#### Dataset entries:
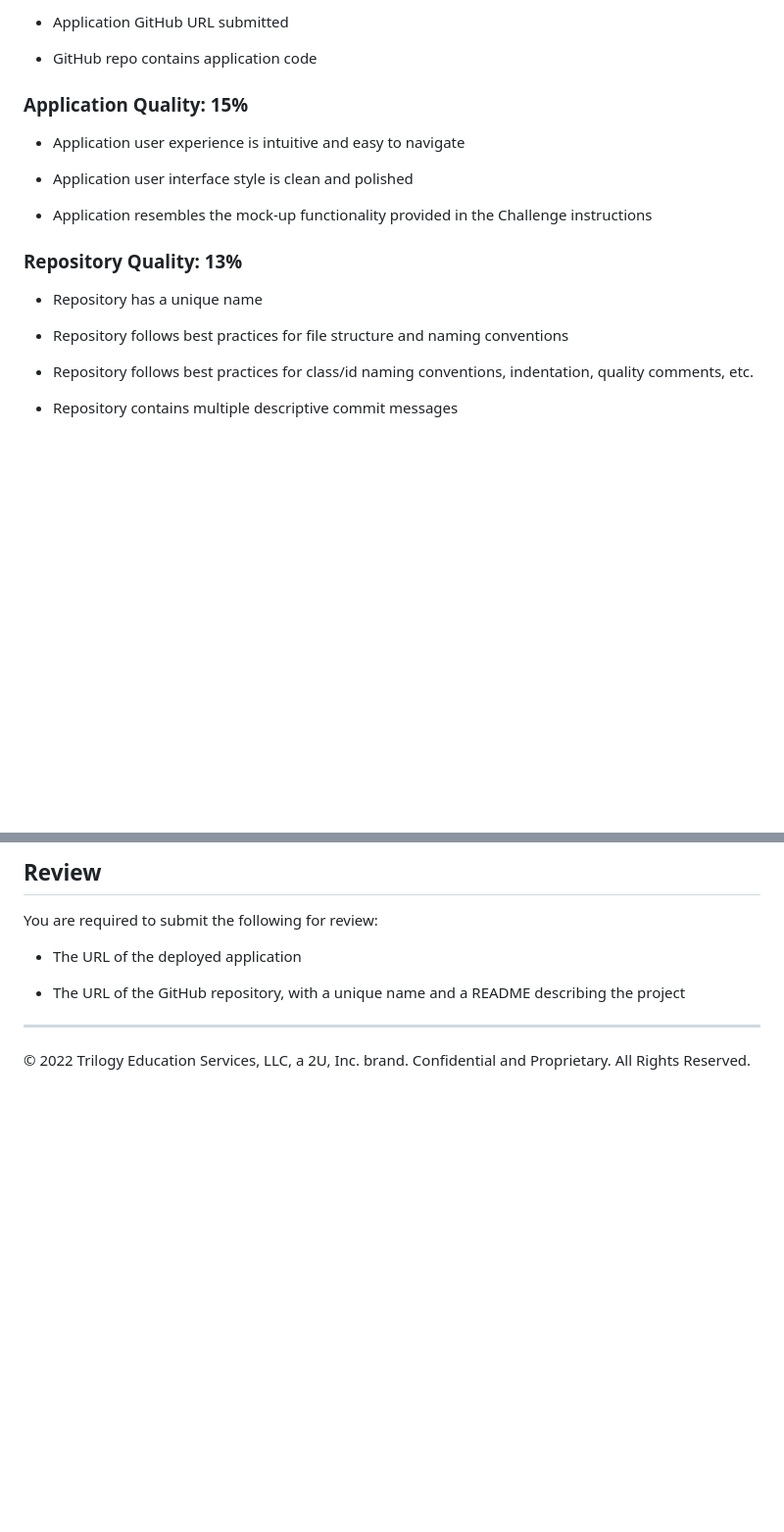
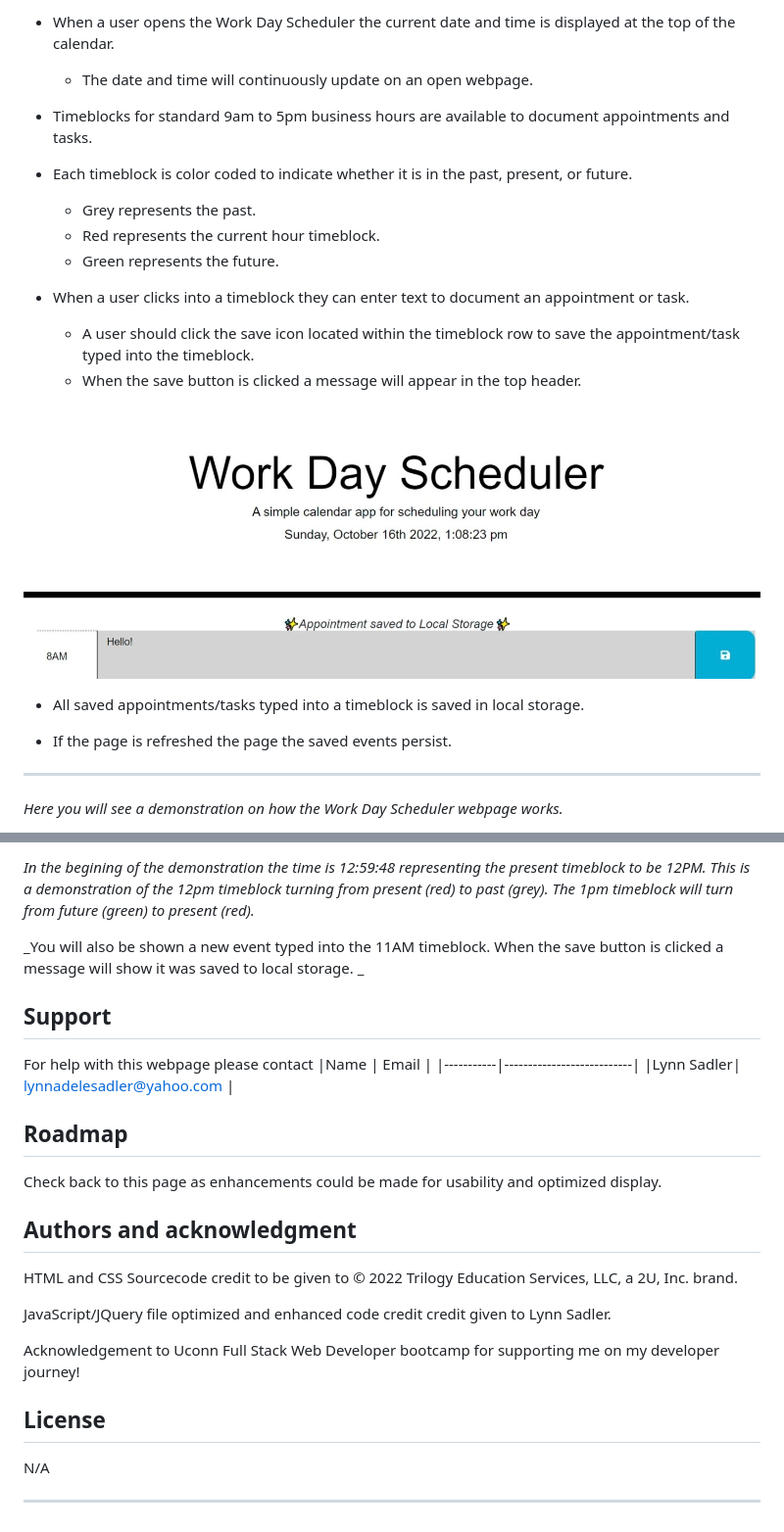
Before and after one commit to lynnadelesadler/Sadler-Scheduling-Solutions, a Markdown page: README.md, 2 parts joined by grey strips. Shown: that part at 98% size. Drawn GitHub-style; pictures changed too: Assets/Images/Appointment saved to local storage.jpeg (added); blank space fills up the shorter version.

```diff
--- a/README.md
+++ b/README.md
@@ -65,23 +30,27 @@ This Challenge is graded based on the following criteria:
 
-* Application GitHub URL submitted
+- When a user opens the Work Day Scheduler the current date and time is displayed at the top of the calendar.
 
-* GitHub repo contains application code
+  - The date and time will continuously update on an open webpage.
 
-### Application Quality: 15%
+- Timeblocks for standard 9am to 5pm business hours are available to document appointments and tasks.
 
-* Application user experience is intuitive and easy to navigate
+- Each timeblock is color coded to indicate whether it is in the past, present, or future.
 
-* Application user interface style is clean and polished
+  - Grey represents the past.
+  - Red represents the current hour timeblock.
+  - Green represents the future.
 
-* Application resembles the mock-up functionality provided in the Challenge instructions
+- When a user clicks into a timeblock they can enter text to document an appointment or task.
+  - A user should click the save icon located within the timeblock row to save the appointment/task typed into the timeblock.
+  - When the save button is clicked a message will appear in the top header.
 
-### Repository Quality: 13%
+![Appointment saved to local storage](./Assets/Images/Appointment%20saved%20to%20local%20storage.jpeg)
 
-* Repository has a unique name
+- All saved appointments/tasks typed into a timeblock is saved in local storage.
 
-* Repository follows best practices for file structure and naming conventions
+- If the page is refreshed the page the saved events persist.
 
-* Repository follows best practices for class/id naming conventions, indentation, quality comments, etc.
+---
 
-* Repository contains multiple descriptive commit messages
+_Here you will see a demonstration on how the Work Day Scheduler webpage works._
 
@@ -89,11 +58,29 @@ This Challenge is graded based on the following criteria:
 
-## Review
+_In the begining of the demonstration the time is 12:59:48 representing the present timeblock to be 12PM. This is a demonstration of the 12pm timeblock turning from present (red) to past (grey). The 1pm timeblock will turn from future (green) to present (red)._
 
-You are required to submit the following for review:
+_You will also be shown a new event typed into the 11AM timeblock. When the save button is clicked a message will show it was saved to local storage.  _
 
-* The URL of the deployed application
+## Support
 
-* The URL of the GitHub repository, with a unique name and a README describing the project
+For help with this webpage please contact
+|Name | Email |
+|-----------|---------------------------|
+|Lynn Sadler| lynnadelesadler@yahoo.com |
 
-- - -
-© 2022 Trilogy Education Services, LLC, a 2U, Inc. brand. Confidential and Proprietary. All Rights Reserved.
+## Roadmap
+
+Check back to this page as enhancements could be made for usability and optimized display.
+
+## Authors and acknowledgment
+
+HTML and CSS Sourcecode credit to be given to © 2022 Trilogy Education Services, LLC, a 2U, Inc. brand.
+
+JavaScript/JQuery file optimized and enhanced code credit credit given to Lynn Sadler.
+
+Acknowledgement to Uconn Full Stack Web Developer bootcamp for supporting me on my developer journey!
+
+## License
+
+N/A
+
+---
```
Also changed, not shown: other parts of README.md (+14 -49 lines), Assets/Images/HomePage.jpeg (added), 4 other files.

...

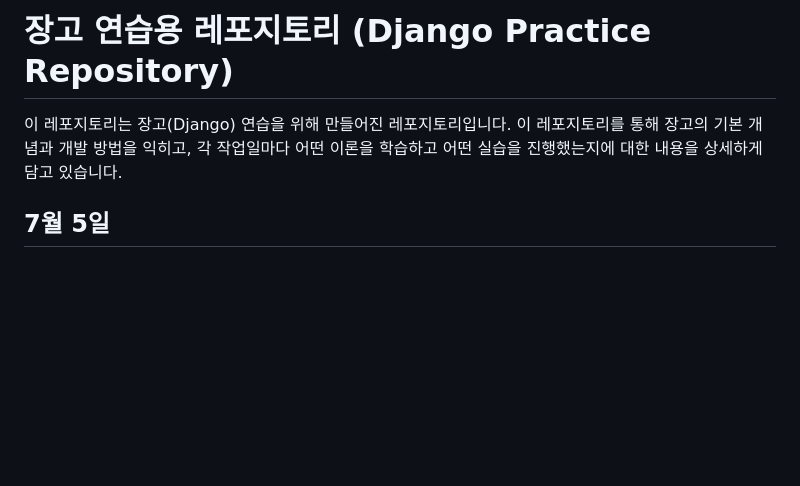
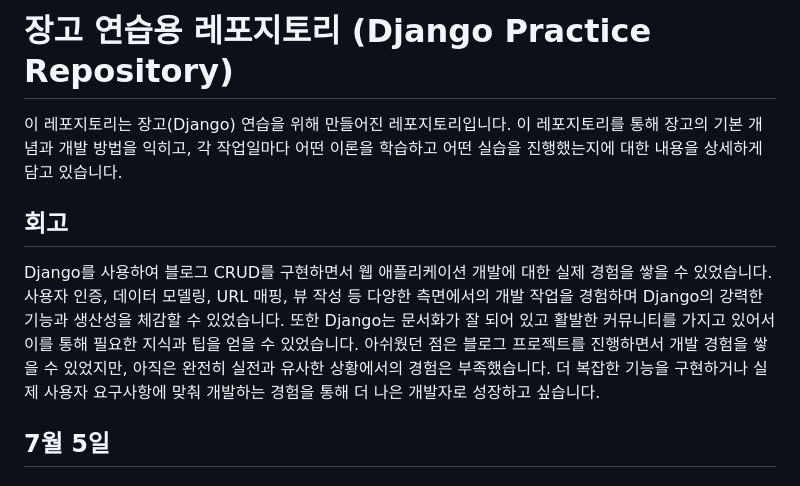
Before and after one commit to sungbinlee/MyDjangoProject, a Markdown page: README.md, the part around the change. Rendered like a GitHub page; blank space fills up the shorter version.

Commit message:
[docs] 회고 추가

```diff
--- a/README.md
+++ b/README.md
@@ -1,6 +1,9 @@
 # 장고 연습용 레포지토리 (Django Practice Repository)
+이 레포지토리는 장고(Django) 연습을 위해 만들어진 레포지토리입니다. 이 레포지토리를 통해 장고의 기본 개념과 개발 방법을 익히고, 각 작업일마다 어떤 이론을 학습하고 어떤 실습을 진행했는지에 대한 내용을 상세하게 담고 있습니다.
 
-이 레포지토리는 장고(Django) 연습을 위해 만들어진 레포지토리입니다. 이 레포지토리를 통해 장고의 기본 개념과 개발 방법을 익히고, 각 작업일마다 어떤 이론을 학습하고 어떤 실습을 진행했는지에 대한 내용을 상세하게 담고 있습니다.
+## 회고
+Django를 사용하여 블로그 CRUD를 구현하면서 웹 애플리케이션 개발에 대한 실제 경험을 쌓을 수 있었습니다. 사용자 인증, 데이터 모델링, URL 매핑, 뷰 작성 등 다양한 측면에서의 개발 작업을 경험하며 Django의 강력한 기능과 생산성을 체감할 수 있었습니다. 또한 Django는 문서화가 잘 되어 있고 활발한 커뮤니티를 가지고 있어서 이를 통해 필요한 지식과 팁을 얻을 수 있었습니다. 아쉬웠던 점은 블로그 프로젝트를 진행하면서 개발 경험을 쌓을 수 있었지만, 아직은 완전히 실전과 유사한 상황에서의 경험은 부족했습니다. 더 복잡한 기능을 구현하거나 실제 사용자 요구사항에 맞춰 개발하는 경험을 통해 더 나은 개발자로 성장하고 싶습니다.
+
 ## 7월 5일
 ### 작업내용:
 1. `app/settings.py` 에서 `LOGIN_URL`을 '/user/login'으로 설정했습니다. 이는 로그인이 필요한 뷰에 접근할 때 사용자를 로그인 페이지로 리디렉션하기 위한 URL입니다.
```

#### WORK TO BE COMPLETED:
Return all lines above that mention the word "conventions".

#### RESULT OF THIS EXERCISE:
-* Repository follows best practices for file structure and naming conventions
-* Repository follows best practices for class/id naming conventions, indentation, quality comments, etc.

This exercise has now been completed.